After 26 years of what Dale Connelly proudly calls "elegant absurdity," Minnesota Public Radio's "The Morning Show" is airing its final commercials touting the Sherpa SUV by Intimida, and cueing up "Lime Jell-O, Marshmallow, Cottage Cheese Surprise," for the last time.
If you have no idea what we're talking about, go on about your business, dude.
But if you're among the longtime listeners, Thursday's final broadcast -- a free public event from 6 to 9 a.m. at the Fitzgerald Theater -- pulls the plug on one of Minnesota's quirkier cultural institutions.
"The theory is that a radio station should do the same thing well over and over," Connelly said, then added in his trademark deadpan: "And that's where we messed things up."
Jim Ed Poole should supply a rim shot right about here. Poole is retiring from MPR's pre-dawn shift, which set in motion the retirement of the show. He'll keep his gig as the sound effects guy on "A Prairie Home Companion," however, and again become the name on his birth certificate, Tom Keith. Connelly will return to work on Friday hosting Radio Heartland, a new service available on the Internet worldwide and on a digital radio channel in the Twin Cities.
The new digital show comes as some comfort to loyal listeners. Ann Christensen of Edina grew up with "The Morning Show," and has made sure that her own kids have as well. She and her sister will be at the Fitz at 5 a.m. Thursday. "To me, this is like going to the funeral of a dear friend, so I can't not go," she said. "But I don't want to sound morose. We're losing a morning show, but gaining something like it that will stream 24-7."
"The Morning Show" has been unorthodox since the beginning, when Garrison Keillor first came up with a show that poked some fun at the station's classical playlist. His first detour from tradition: "Help Me Rhonda" by the Beach Boys.
Purists of the Mozart and Beethoven ilk were aghast and began a years-long campaign to yank the show. Ironically, when the station became The Current in 2005, with its alternative rock/pop vibe of Modest Mouse and Sufjan Stevens, "The Morning Show" became a misfit for an entirely different demographic. "We've always been like wearing polka dots and plaid," Keith said.

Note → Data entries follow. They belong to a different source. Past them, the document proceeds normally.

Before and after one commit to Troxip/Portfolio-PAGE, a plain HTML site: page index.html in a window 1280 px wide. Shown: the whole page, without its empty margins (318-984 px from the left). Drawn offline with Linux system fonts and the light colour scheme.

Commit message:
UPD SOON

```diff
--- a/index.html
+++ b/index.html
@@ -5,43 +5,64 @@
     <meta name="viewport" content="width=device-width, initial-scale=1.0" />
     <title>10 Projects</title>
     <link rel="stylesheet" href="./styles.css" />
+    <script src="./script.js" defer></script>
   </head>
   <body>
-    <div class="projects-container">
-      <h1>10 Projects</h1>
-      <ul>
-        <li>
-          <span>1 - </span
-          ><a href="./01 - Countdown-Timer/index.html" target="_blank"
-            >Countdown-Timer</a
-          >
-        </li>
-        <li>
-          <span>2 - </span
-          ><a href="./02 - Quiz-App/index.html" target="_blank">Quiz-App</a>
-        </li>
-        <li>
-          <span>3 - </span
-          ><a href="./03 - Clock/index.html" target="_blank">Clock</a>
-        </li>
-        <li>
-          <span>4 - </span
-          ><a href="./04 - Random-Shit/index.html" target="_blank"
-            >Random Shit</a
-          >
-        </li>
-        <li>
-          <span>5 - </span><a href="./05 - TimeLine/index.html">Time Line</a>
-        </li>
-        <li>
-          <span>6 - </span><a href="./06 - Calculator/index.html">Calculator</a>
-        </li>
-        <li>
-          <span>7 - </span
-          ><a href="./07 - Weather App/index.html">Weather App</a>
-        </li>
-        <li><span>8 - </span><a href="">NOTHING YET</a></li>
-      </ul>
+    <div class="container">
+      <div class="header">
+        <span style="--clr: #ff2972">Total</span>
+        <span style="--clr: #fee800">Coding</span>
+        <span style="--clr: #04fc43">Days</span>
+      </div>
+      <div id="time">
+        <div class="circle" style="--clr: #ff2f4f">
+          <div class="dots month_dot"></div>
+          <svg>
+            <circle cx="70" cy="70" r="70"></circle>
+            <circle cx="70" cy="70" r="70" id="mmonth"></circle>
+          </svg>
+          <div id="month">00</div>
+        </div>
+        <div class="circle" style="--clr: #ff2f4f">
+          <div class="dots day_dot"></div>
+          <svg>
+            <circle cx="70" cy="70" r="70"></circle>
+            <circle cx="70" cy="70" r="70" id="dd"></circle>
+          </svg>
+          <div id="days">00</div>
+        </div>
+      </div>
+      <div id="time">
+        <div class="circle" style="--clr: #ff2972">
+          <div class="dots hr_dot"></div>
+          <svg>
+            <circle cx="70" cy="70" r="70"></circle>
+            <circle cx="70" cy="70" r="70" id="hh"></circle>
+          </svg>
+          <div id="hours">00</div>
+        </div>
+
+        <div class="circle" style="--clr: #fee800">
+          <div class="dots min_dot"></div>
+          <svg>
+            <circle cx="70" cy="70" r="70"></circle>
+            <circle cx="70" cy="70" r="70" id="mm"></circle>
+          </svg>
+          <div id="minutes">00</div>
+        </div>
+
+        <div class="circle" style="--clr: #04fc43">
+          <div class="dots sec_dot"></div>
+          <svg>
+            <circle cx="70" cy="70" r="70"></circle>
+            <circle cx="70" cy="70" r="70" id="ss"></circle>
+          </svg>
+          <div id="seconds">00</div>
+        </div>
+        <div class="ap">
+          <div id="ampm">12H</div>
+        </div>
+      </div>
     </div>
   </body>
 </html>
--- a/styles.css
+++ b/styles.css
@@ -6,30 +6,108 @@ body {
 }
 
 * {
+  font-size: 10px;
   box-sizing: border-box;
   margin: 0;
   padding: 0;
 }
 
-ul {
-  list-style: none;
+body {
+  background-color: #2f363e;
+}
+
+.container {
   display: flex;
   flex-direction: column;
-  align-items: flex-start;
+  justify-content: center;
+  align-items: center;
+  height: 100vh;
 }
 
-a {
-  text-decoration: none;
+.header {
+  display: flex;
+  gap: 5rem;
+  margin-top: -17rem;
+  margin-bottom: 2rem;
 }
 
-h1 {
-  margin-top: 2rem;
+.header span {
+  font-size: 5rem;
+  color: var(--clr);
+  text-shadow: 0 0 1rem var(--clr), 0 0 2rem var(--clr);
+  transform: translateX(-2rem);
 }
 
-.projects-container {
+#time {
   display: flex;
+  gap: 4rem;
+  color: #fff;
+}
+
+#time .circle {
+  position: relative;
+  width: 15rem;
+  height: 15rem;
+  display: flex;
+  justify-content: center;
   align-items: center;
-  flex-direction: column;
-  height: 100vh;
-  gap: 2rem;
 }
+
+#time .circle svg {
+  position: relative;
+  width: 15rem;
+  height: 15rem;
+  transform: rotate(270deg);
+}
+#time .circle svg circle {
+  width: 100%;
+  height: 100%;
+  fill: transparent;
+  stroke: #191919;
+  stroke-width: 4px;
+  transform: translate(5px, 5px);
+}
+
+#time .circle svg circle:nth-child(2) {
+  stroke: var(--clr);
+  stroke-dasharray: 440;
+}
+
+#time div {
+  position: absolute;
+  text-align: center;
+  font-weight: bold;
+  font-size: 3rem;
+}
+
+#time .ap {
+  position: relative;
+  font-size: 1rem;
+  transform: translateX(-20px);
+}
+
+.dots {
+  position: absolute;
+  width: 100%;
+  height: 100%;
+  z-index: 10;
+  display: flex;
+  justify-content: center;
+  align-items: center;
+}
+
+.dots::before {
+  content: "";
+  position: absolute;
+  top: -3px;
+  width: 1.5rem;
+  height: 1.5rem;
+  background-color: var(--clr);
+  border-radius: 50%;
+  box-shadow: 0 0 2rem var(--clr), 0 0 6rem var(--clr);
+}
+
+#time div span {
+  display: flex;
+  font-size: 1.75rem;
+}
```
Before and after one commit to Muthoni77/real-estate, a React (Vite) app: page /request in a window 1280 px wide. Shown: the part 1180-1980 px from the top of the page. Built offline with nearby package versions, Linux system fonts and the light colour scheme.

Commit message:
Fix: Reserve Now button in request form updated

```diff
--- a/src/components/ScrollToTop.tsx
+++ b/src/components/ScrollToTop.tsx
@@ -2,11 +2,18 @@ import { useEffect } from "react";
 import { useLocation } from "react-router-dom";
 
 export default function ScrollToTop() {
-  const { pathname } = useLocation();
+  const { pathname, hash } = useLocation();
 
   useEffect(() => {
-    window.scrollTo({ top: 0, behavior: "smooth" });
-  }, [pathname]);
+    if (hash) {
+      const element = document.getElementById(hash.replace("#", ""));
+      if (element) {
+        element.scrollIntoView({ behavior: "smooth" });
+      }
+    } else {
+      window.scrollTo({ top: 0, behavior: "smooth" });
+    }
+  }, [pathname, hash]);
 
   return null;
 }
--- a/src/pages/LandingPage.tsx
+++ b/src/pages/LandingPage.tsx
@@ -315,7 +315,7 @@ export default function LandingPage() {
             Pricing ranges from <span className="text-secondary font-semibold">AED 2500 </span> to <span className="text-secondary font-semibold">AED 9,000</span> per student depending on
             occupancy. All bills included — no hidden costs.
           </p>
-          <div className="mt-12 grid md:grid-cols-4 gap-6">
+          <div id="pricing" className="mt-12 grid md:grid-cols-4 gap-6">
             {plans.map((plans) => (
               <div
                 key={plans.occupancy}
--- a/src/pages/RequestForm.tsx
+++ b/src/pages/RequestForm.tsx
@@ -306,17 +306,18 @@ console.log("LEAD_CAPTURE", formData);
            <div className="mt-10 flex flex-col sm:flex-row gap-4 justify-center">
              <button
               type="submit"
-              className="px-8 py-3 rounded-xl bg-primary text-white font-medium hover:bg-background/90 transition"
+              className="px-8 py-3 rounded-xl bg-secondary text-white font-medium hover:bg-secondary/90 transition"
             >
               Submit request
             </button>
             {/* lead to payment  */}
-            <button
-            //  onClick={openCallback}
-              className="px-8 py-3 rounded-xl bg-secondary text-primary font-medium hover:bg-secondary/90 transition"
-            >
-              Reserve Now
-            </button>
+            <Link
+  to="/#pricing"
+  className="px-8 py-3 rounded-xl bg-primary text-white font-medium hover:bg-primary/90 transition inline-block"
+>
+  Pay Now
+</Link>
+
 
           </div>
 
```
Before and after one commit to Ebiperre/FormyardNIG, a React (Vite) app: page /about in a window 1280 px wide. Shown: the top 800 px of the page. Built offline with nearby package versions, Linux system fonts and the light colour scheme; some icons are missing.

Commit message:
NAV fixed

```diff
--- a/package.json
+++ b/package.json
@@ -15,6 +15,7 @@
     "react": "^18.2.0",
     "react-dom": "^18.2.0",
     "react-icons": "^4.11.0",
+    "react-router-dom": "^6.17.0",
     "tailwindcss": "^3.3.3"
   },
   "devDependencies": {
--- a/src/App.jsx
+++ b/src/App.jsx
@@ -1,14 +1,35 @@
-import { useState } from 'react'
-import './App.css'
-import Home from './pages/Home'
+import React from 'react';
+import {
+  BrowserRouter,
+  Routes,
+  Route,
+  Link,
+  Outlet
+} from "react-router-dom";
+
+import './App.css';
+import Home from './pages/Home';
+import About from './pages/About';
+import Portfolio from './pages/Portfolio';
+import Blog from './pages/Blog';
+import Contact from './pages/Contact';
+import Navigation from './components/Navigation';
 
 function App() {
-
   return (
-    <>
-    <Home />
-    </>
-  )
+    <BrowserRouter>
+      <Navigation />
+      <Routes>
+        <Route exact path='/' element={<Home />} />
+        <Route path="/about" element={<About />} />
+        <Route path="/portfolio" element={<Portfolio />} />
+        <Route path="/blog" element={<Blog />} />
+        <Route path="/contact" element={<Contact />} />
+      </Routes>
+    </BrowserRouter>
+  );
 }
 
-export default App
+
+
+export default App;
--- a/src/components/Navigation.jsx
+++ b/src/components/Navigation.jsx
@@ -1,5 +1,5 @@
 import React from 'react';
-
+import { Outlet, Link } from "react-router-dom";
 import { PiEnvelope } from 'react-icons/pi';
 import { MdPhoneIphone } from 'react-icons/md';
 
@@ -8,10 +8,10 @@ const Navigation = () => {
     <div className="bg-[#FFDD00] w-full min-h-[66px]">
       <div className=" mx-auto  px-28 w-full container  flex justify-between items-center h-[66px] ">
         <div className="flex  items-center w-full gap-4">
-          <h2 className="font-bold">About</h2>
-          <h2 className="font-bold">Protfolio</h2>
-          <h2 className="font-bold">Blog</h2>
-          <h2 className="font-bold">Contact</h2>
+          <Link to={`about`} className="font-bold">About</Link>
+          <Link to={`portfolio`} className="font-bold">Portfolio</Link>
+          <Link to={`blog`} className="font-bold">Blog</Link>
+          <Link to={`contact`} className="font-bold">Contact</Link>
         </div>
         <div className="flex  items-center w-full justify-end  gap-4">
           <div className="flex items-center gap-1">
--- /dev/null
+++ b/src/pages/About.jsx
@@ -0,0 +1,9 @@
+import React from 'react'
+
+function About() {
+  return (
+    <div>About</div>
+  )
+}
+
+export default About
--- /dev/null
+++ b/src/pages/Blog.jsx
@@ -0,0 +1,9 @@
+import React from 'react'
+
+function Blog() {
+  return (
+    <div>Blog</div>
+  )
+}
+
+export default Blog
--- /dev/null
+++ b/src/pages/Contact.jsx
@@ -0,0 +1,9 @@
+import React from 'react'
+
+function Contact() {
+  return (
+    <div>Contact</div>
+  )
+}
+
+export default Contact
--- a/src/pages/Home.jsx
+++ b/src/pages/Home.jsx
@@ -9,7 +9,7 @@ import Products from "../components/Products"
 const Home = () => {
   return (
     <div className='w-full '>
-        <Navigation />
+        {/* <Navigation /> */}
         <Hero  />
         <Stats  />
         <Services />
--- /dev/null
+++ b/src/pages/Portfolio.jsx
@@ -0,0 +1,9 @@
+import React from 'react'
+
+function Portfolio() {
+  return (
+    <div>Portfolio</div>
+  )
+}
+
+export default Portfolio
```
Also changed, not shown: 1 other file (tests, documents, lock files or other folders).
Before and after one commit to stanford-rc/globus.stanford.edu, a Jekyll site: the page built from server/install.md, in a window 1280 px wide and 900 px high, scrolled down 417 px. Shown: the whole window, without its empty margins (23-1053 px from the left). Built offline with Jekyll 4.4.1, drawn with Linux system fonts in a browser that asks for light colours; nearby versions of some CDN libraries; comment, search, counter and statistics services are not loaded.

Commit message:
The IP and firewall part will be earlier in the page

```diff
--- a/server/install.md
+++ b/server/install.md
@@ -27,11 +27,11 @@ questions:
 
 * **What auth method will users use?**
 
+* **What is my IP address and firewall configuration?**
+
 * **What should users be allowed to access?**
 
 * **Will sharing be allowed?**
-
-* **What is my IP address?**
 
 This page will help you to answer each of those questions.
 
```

Here are some of the reasons why, as Dale and Jim Ed reflected on their more than a quarter century of conversing while 10 feet apart:
• There was the April Fools Day when they apologized for technical problems that were keeping them off the air and asked listeners to call in if they couldn't hear them -- the better to pinpoint the trouble spots. This, of course, led to a raft of calls from helpful people who said that they were coming in loud and clear in their neighborhoods. More curious were those who called in to say they couldn't hear them.
• There were the commercials for Genway, the supermarket for genetically modified foods; traffic reports from a hot-air balloon; spots for National Talk Like a Pirate Day ("Yaarrgh."), and sports reports that lampooned a simple verb like "defeated" by describing teams variously annihilating, ravaging, exterminating and scourging other teams.
• Always, there were the song requests for birthdays and anniversaries or other moments of note. That led to some of the more delightfully obscure songs aired, such as Judy Fjell's "Middle-Aged Body with Teenage Emotions" or Marlene Dietrich singing "Blowing in the Wind." Seriously.
Connelly said that kids' requests are the show's most meaningful legacy.
"It's hard to overestimate the power of a child hearing their name on the radio and knowing that someone is talking about them," he said. "I understand that some people think that's too precious, but the whole point is to make a 7-year-old feel happy on her birthday."
After Thursday's broadcast, Keith, 61, will retire to his woodworking shop in his garage, making room divider screens and covers for radiators for a nephew with a newborn. When the snow melts, he'll work on his golf game.
Connelly, 53, will see how much of an audience will tune in to digital radio. He's said he's expecting a small but loyal following that will grow. Which doesn't sound much different from his previous 26 years.
"We were an Internet show from the day we began," he said. Then deadpanned: "Just no Internet."
Kim Ode • 612-673-7185